In addition to texture and composition, each geologic unit has a specific origin and history of deposition. Till was deposited directly from glacial ice. Eskers were deposited in meltwater tunnels beneath glacial ice. Marine clays and deltas were deposited during the period of the glacier's retreat when Maine's low-lying coastal areas were inundated by the sea. For an overview of Maine's history of glaciation, refer to Surficial Geologic History of Maine.
Tips for Reading the Maps - Map Symbols
What do the letter symbols represent?
Each color on the map represents a surficial material with a distinct texture and origin. Each geologic unit was deposited in a specific time period and has its own mix of surficial materials (sand, gravel, till, etc.). The letter symbols are made up of two elements: a capital letter at the beginning followed by one or more lower case letters (Figure 5). The age of deposition is represented by the capital letter at the beginning of the label: P - Pleistocene, Q - Quaternary; H - Holocene (geologic time chart). The remaining lower-case letters in the label refer either to the composition of the unit (e.g. Pt - Pleistocene till; Ha - Holocene alluvium) or to its origin and morphology (e.g. Pmd - Pleistocene marine delta; Pge - Pleistocene eskers; Pem - Pleistocene end moraines).
What do the symbols tell you about geologic history?
Symbols used on a surficial geology map show information related to the glacial history of the quadrangle. Refer to the sample map explanation (pdf) to view a selection of symbols often seen on surficial geology maps. Figure 6 shows an area with a variety of geologic symbols. Striations and drumlins show the direction of ice-flow during glaciation. Moraines and ice-margin lines show positions of glacial ice as it melted across the region. The delta elevation shows the level of the sea during the time that coastal Maine was inundated as the ice retreated. Meltwater channels show the direction of water flow over the land surface as the glacier retreated from the region.

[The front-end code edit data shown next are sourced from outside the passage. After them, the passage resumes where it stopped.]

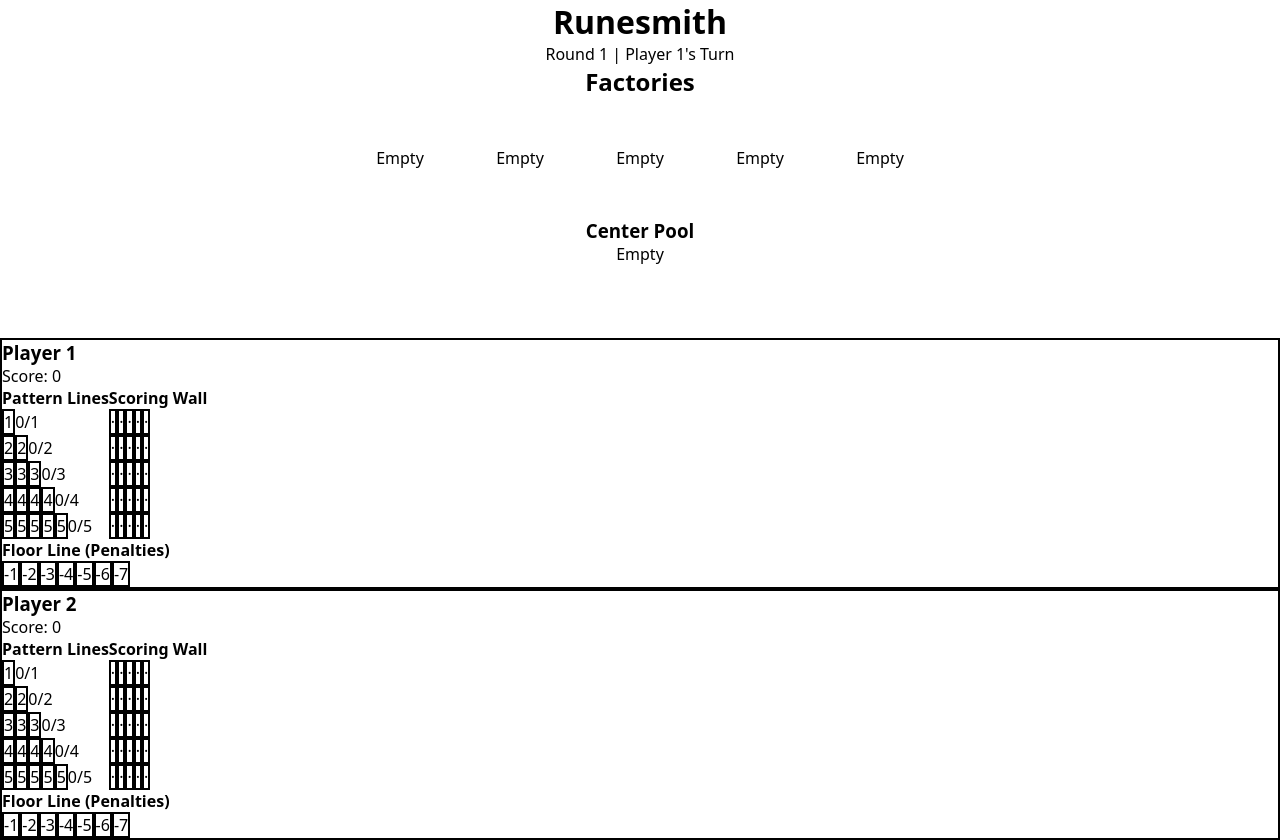
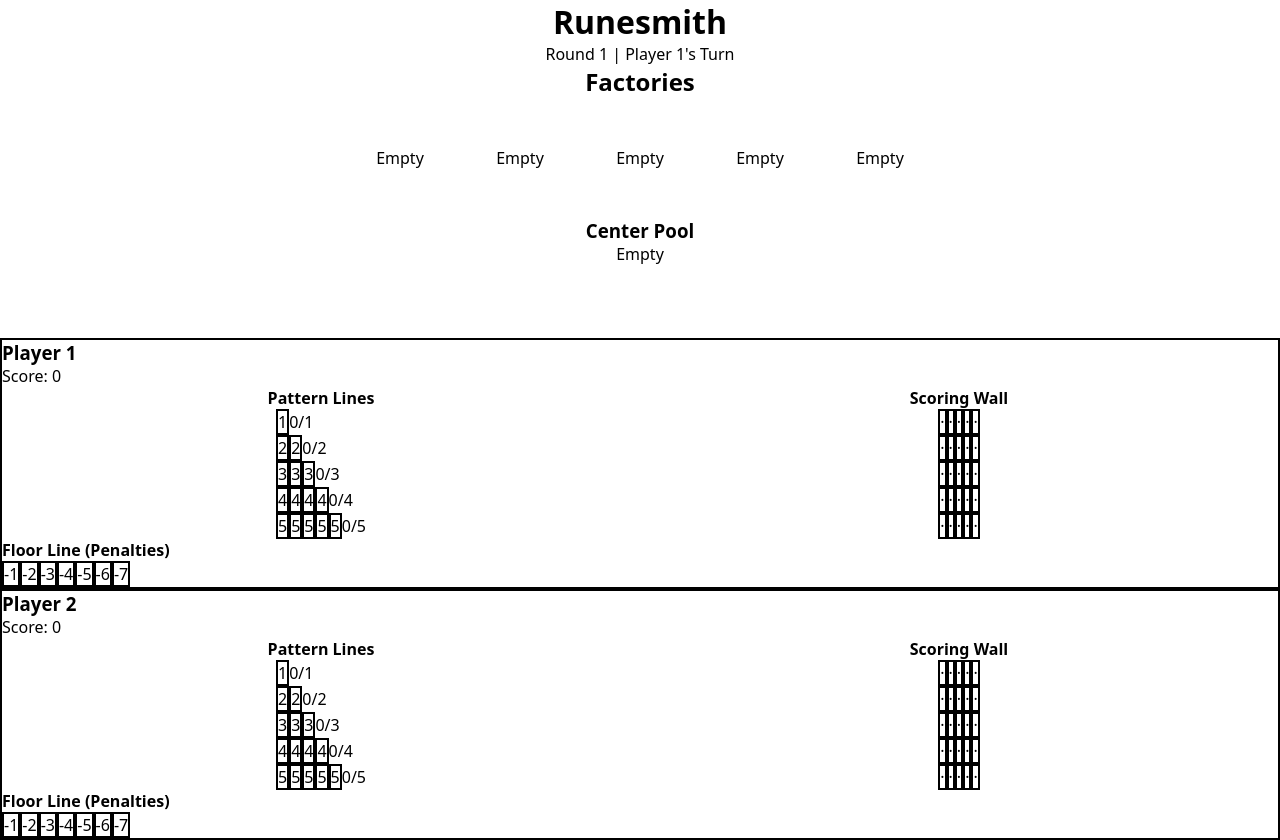
Before and after one commit to vlad92z/necromancer-web, a React (Vite) app: page / in a window 1280 px wide. Built offline with nearby package versions, Linux system fonts and the light colour scheme.

Commit message:
Improve PlayerBoard layout and alignment
Added flex and alignment classes to Pattern Lines and Scoring Wall sections for better spacing and visual consistency. The container now uses justify-between and full width for improved layout.

```diff
--- a/src/features/gameplay/components/PlayerBoard.tsx
+++ b/src/features/gameplay/components/PlayerBoard.tsx
@@ -27,15 +27,15 @@ export function PlayerBoard({ player, isActive }: PlayerBoardProps) {
         <div className="text-sm text-gray-400">Score: {player.score}</div>
       </div>
 
-      <div className="flex gap-6">
+      <div className="flex gap-6 justify-between w-full">
         {/* Pattern Lines */}
-        <div>
+        <div className="flex-1 flex flex-col items-center">
           <h4 className="text-sm font-semibold text-gray-300 mb-2">Pattern Lines</h4>
           <PatternLines patternLines={player.patternLines} />
         </div>
 
         {/* Wall */}
-        <div>
+        <div className="flex-1 flex flex-col items-center">
           <h4 className="text-sm font-semibold text-gray-300 mb-2">Scoring Wall</h4>
           <ScoringWall wall={player.wall} />
         </div>
```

Tips for Reading the Maps - Related Maps
How does the surficial geology map relate to a surficial materials map?
Surficial materials maps show the actual field observations which help locate and classify sedimentary deposits. The geologist uses this information, in addition to air photos, topographic maps, soils maps, and wetlands maps to compile the surficial geology map.
How does the surficial geology map relate to a significant aquifers or coastal landslide hazards map?
Both significant sand and gravel aquifers and coastal landslide hazards maps are "derivative" maps which use a subset of the surficial geology information to create a specific map on a different topic. Sand and gravel areas shown on the surficial geology map are the starting point for interpreting the extent of significant sand and gravel aquifers. Areas of Presumpscot Formation (marine clay) are a key element in determining the landslide risk along Maine's coastal bluffs and along river and stream bluffs.
For more information on Maine's surficial geology, refer to the following page:
For further assistance in interpreting this map, contact a geologist at the Maine Geological Survey.
Last updated on April 26, 2012